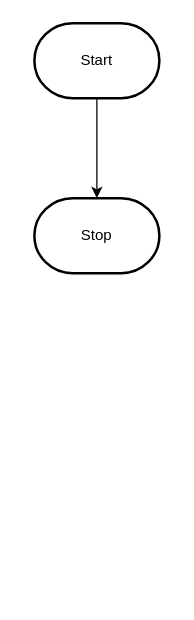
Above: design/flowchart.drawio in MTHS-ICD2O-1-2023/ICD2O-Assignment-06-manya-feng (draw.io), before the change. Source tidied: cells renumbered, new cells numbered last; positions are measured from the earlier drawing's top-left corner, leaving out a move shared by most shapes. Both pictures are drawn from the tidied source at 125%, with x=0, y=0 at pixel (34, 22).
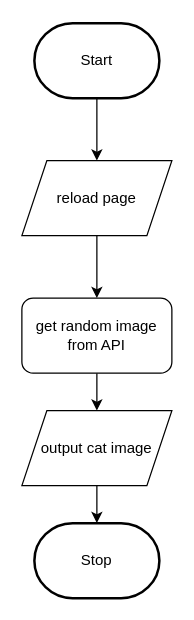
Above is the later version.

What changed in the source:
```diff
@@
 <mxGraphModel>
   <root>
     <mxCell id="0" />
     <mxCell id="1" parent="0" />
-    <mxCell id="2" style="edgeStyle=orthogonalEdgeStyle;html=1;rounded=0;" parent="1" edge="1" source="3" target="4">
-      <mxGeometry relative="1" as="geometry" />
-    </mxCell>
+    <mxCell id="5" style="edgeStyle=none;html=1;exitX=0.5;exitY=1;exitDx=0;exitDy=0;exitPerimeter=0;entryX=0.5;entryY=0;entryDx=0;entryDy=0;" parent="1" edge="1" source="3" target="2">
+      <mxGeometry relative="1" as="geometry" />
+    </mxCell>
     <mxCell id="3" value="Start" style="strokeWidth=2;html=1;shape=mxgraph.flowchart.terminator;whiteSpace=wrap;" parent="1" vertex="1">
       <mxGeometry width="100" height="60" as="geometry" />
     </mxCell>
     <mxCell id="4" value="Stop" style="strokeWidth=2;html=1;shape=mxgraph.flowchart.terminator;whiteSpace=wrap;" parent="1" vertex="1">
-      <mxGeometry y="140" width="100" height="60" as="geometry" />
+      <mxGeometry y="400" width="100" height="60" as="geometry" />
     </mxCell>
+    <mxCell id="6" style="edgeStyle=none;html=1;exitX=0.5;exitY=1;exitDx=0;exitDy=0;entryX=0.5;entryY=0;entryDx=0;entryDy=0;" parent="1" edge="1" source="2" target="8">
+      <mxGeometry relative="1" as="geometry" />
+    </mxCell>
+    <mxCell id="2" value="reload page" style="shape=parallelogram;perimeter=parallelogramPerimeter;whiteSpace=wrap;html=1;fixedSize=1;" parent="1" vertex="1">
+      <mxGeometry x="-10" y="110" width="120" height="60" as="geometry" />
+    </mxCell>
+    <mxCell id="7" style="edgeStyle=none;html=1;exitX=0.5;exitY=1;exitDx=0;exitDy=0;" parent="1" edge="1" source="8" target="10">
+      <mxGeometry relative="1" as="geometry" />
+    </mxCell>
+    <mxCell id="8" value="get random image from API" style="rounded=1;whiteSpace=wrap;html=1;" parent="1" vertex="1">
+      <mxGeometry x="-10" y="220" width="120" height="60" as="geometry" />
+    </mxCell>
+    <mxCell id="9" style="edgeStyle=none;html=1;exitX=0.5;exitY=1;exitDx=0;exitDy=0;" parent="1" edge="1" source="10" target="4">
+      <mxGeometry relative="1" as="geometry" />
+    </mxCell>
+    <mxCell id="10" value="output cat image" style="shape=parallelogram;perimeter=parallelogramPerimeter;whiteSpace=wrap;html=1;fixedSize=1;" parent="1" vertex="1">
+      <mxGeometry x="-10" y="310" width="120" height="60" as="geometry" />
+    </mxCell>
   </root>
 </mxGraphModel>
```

...

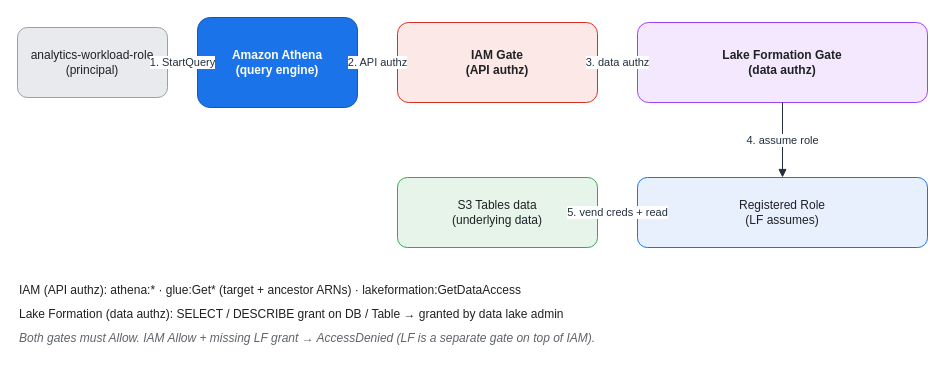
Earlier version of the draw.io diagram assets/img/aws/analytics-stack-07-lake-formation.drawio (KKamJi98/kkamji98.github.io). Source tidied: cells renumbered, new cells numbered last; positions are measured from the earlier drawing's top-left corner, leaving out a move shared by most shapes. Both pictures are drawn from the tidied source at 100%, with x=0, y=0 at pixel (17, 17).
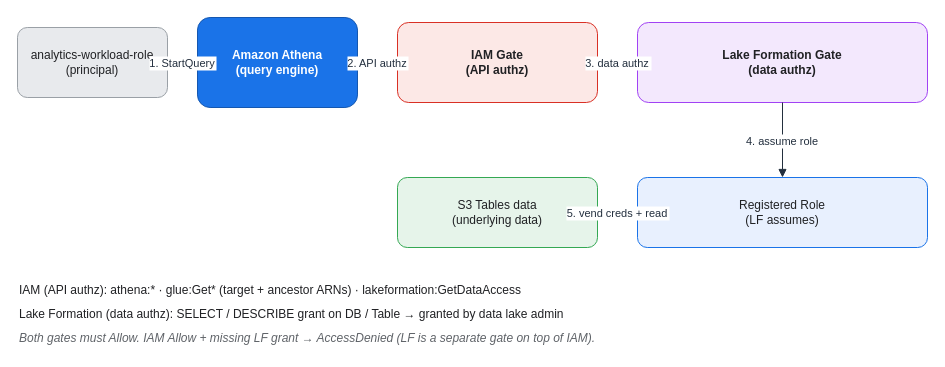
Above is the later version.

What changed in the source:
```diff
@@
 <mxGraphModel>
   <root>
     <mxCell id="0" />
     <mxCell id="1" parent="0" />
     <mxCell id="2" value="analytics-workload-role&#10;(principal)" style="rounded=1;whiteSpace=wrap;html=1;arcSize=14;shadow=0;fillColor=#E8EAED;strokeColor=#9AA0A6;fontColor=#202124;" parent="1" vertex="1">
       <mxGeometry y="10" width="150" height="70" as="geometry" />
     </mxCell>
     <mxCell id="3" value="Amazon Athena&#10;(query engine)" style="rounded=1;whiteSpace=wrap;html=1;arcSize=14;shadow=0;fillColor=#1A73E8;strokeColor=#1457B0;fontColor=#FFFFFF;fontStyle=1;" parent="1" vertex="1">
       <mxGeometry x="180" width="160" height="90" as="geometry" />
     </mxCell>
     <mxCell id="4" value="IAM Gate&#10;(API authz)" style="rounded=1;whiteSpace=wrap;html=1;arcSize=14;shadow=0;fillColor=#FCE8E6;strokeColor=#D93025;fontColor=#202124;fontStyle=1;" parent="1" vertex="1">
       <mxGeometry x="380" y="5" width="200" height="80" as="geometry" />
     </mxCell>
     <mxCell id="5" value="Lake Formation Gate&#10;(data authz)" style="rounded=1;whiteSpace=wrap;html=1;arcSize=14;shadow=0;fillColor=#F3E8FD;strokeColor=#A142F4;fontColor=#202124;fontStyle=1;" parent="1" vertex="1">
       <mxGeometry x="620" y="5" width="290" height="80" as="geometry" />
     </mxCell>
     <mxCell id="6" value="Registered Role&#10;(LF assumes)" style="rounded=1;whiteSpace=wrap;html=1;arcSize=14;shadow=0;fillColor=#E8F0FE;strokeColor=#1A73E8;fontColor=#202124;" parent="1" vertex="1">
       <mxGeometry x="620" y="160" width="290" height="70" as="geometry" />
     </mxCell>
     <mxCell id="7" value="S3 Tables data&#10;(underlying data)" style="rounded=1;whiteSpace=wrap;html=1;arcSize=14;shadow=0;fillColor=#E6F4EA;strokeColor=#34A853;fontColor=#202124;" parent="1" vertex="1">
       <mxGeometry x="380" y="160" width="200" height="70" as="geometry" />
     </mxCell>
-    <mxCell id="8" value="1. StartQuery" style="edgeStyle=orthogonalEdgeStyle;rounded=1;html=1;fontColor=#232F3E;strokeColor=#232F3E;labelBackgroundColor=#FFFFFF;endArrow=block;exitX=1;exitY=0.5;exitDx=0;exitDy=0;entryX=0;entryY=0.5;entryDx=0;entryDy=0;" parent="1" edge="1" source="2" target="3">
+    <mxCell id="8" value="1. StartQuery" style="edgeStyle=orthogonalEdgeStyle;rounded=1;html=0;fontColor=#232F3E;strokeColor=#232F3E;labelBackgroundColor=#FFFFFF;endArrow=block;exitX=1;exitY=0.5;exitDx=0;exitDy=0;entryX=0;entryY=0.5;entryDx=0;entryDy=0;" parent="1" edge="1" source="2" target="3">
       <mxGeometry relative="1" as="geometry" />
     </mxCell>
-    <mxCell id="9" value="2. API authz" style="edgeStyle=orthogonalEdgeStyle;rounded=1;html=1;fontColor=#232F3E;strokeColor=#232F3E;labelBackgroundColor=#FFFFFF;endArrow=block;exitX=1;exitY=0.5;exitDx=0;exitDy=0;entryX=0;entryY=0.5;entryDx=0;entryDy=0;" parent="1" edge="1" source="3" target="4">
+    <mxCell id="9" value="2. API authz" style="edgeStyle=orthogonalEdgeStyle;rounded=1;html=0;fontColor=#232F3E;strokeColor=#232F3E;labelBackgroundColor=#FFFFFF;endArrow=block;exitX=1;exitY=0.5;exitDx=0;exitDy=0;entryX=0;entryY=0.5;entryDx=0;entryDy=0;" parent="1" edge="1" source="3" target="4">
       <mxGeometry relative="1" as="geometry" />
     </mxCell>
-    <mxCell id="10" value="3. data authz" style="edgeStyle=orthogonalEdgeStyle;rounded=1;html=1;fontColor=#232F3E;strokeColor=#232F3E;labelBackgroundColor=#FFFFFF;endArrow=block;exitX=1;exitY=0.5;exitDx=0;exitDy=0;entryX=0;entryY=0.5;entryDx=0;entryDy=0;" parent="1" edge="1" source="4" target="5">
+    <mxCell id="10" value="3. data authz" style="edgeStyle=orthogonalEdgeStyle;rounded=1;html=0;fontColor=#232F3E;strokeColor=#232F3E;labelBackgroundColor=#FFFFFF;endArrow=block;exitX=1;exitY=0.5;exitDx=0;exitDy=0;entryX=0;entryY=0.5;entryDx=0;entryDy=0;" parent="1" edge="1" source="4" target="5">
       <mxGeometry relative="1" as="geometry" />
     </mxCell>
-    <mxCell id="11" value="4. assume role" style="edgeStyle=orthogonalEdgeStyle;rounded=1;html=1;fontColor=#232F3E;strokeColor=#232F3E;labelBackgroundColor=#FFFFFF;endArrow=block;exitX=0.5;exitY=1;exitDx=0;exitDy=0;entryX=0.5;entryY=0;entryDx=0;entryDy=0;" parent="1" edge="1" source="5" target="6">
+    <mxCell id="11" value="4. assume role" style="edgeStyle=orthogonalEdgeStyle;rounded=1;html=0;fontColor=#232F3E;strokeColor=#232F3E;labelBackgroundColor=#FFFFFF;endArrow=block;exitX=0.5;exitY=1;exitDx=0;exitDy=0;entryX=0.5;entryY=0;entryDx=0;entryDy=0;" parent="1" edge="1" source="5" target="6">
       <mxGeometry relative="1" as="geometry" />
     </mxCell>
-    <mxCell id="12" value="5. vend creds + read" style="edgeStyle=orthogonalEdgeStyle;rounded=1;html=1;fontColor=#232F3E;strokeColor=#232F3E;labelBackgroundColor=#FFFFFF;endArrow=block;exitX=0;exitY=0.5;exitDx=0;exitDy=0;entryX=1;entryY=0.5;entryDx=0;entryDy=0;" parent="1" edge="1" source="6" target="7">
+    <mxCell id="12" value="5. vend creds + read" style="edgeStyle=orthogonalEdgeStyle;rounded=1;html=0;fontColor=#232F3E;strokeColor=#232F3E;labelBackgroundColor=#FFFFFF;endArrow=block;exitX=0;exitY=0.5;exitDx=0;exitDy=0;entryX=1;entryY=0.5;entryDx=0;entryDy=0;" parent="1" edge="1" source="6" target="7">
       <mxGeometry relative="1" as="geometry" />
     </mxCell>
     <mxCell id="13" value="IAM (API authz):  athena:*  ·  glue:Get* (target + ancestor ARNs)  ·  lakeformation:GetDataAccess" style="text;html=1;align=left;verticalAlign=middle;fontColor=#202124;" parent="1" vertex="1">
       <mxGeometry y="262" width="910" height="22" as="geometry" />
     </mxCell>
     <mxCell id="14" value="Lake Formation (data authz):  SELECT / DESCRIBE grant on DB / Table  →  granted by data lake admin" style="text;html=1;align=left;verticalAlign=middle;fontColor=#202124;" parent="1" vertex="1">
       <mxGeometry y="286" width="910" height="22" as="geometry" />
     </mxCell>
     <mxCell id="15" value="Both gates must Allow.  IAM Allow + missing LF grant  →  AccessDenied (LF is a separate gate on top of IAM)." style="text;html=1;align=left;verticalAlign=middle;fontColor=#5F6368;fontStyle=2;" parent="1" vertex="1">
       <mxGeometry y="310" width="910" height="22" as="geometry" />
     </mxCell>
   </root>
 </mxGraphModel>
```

...

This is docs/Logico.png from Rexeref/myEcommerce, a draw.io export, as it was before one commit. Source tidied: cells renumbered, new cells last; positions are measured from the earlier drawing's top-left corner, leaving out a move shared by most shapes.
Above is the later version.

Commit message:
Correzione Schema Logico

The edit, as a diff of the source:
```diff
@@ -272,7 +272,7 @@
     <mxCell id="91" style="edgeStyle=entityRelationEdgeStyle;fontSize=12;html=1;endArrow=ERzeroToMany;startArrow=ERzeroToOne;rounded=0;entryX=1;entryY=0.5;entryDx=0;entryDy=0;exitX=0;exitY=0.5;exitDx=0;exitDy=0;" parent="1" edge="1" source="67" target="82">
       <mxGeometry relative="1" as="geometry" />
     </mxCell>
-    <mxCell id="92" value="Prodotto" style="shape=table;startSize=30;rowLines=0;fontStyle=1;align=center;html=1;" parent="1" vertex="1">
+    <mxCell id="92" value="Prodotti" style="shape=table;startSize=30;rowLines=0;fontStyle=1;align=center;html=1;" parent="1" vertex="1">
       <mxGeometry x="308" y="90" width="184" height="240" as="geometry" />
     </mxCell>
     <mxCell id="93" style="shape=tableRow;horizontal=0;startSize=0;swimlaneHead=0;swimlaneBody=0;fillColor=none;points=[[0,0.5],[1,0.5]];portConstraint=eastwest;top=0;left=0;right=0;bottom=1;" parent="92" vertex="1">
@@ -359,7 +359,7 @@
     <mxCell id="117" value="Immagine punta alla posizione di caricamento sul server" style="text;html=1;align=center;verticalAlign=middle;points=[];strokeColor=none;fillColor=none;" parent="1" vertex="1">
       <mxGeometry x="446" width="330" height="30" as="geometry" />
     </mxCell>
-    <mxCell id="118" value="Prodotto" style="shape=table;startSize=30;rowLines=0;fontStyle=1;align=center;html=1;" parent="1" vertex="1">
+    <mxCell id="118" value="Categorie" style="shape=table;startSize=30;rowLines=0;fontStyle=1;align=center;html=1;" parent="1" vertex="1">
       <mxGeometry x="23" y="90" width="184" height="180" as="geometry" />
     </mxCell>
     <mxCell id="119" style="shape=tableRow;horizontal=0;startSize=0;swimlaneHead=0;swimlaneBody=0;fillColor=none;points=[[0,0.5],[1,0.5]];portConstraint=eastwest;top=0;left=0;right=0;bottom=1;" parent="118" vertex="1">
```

**Instructions for the task**
Where a line in the entries holds "rowLines", copy that line.

**Exercise output**
-    <mxCell id="92" value="Prodotto" style="shape=table;startSize=30;rowLines=0;fontStyle=1;align=center;html=1;" parent="1" vertex="1">
+    <mxCell id="92" value="Prodotti" style="shape=table;startSize=30;rowLines=0;fontStyle=1;align=center;html=1;" parent="1" vertex="1">
-    <mxCell id="118" value="Prodotto" style="shape=table;startSize=30;rowLines=0;fontStyle=1;align=center;html=1;" parent="1" vertex="1">
+    <mxCell id="118" value="Categorie" style="shape=table;startSize=30;rowLines=0;fontStyle=1;align=center;html=1;" parent="1" vertex="1">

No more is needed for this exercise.